Our latest social journalism survey, conducted in June and July of this year in conjunction with Canterbury Christ Church University, represents our latest attempt to understand the uses and perceptions of social media among journalists in European countries.
The UK leg of the survey, published today, examines patterns of social media usage among UK journalists. Our 2010 survey provides a useful benchmark for developments, particularly when assessing the pervasiveness of social media use among journalists surveyed (regular use now at 97%, up from 74% last year) and the resilience of traditional forms of PR-journalist communication (the use of press releases and face-to-face meetings remains more or less unchanged from last year).
But for me things get really interesting in the respondents’ take on social technology’s impact on journalistic output and values. From the report:
Most journalists cautiously agreed that social media encourages opinion-oriented journalism – 17% strongly agreed and 69% somewhat agreed. Opinions also varied about whether social media encourages ‘soft’ news as opposed to ‘hard’ news, although journalists were more likely to agree than disagree. Interestingly, there was a notable difference on this issue between journalists in large organisations (44% agree) and freelance journalists (57% agree).

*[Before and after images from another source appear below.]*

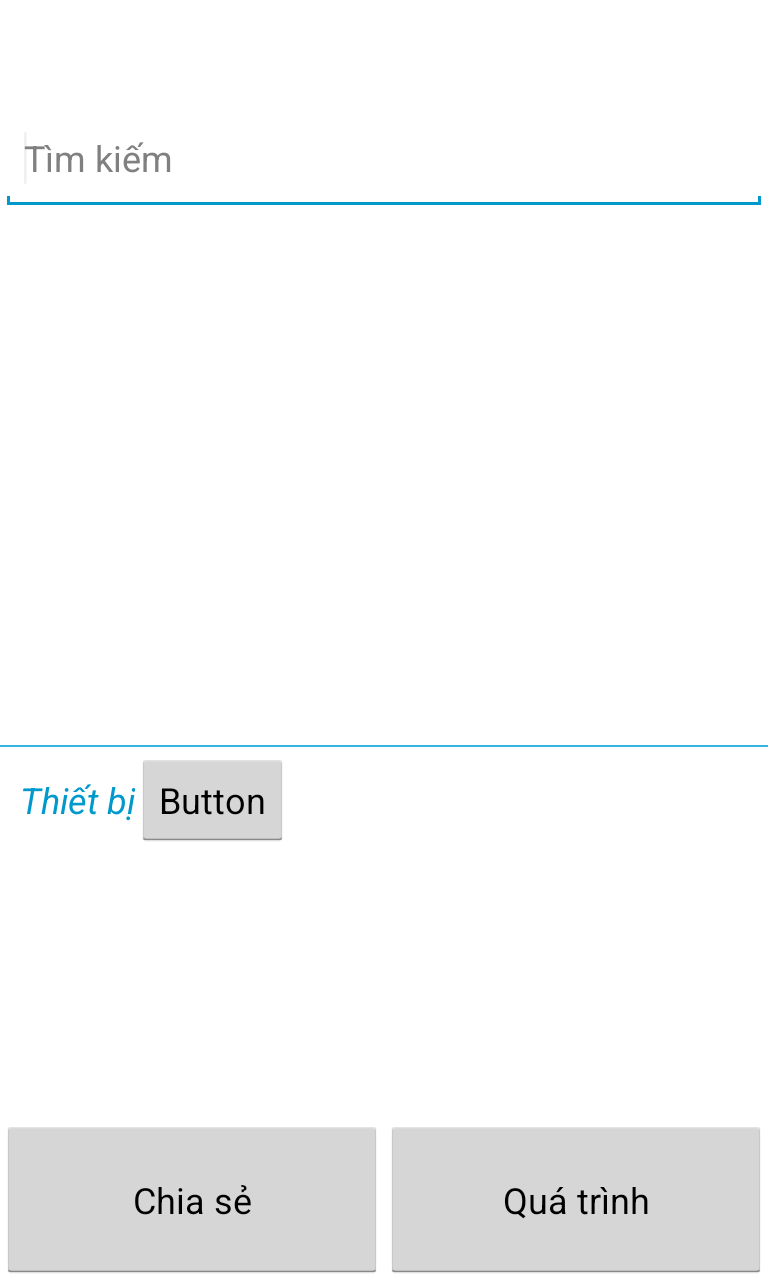
Repository: thinhnk55/android-appshare
Layout: ShareApp/res/layout/activity_main.xml
The author's editor kept a copy of each file at every save. The layout is drawn from the files as they stood at one save, then again after the next save.
It is drawn on a 768 x 1280 px phone screen (xhdpi) without system bars, with theme AppTheme; the app's code is not run.

Above is the layout before, as saved 2014-07-17 15:38:48.

After the next save:
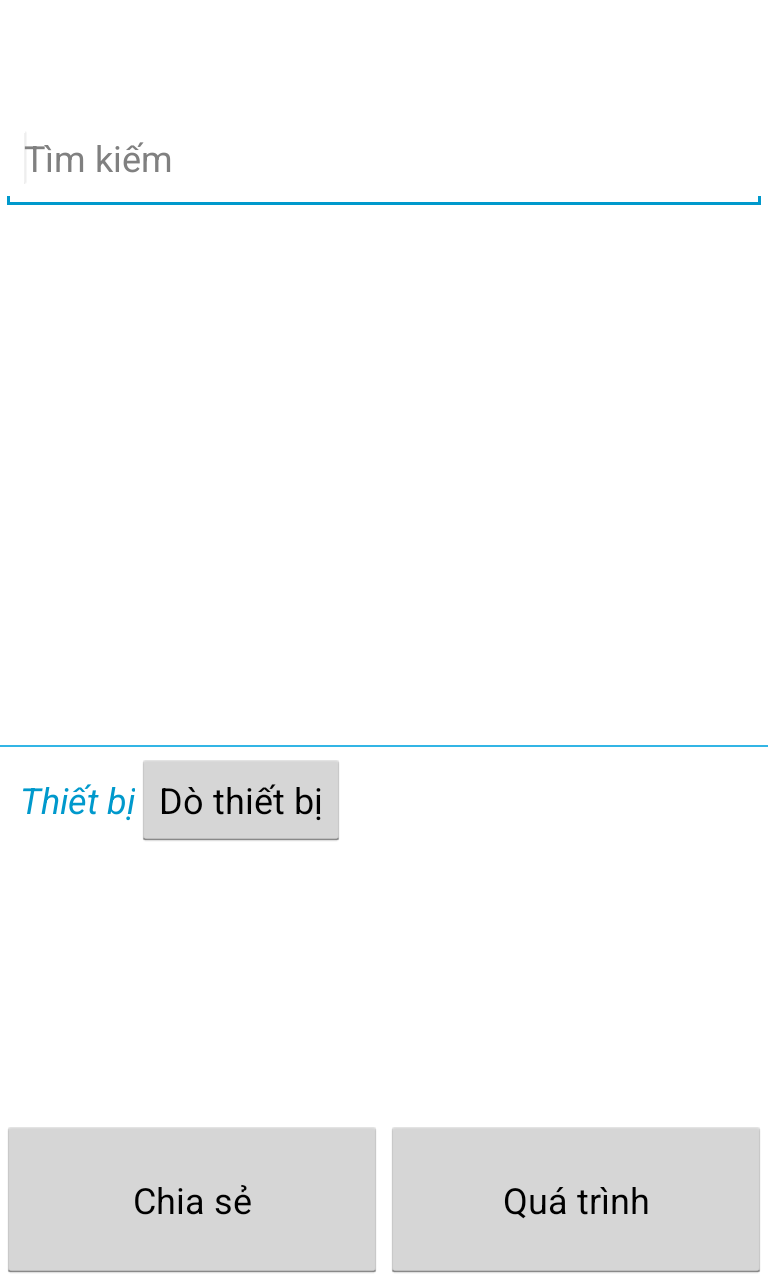
Saved 8 s later.
--- a/ShareApp/res/layout/activity_main.xml
+++ b/ShareApp/res/layout/activity_main.xml
@@ -69,7 +69,7 @@
                     android:id="@+id/btScan"
                     android:layout_width="wrap_content"
                     android:layout_height="wrap_content"
-                    android:text="Button" />
+                    android:text="@string/scan" />
 
             </LinearLayout>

More to come on this blog. You can download the social journalism survey executive summary report here and check out the social journalism press release here.